TASK DIRECTIONS: The reply should contain every entry exactly as given, with no pictures in it.

RAW DATA:
※ ※ ※

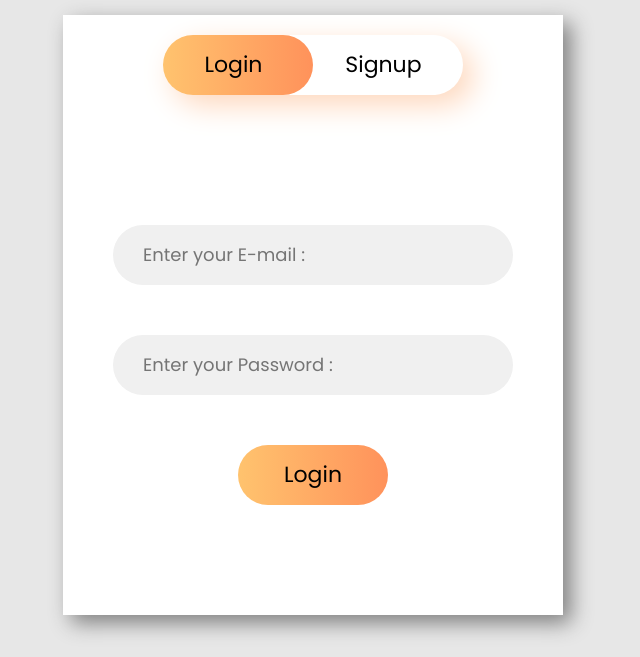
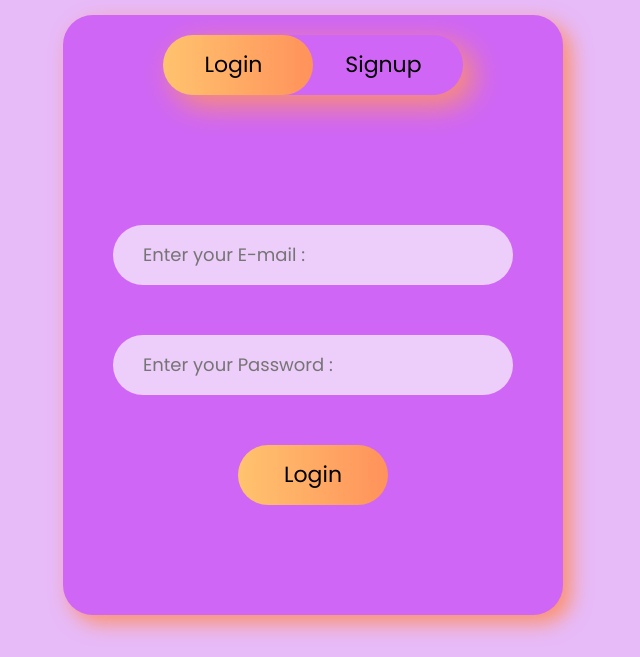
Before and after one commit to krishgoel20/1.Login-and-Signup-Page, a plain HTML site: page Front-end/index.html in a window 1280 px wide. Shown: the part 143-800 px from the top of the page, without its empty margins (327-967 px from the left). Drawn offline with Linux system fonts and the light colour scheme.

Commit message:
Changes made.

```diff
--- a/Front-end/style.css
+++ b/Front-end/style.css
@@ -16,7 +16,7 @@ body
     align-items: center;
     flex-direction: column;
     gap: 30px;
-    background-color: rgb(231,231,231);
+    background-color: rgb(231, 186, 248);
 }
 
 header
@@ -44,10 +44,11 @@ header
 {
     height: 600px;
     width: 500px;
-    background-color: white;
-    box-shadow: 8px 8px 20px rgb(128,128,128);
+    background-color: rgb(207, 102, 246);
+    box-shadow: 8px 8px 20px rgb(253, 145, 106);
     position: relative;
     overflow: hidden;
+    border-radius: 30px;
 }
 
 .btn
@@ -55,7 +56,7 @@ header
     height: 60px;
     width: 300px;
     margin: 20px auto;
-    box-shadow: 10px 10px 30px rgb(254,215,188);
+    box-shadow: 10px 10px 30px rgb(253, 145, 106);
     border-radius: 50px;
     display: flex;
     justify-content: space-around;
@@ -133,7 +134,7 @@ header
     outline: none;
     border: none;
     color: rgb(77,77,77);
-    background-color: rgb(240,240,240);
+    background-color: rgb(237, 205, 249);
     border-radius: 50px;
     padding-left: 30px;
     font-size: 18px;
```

※ ※ ※

COMPLETED EXERCISE:
Before and after one commit to krishgoel20/1.Login-and-Signup-Page, a plain HTML site: page Front-end/index.html in a window 1280 px wide. Shown: the part 143-800 px from the top of the page, without its empty margins (327-967 px from the left). Drawn offline with Linux system fonts and the light colour scheme.

Commit message:
Changes made.

```diff
--- a/Front-end/style.css
+++ b/Front-end/style.css
@@ -16,7 +16,7 @@ body
     align-items: center;
     flex-direction: column;
     gap: 30px;
-    background-color: rgb(231,231,231);
+    background-color: rgb(231, 186, 248);
 }
 
 header
@@ -44,10 +44,11 @@ header
 {
     height: 600px;
     width: 500px;
-    background-color: white;
-    box-shadow: 8px 8px 20px rgb(128,128,128);
+    background-color: rgb(207, 102, 246);
+    box-shadow: 8px 8px 20px rgb(253, 145, 106);
     position: relative;
     overflow: hidden;
+    border-radius: 30px;
 }
 
 .btn
@@ -55,7 +56,7 @@ header
     height: 60px;
     width: 300px;
     margin: 20px auto;
-    box-shadow: 10px 10px 30px rgb(254,215,188);
+    box-shadow: 10px 10px 30px rgb(253, 145, 106);
     border-radius: 50px;
     display: flex;
     justify-content: space-around;
@@ -133,7 +134,7 @@ header
     outline: none;
     border: none;
     color: rgb(77,77,77);
-    background-color: rgb(240,240,240);
+    background-color: rgb(237, 205, 249);
     border-radius: 50px;
     padding-left: 30px;
     font-size: 18px;
```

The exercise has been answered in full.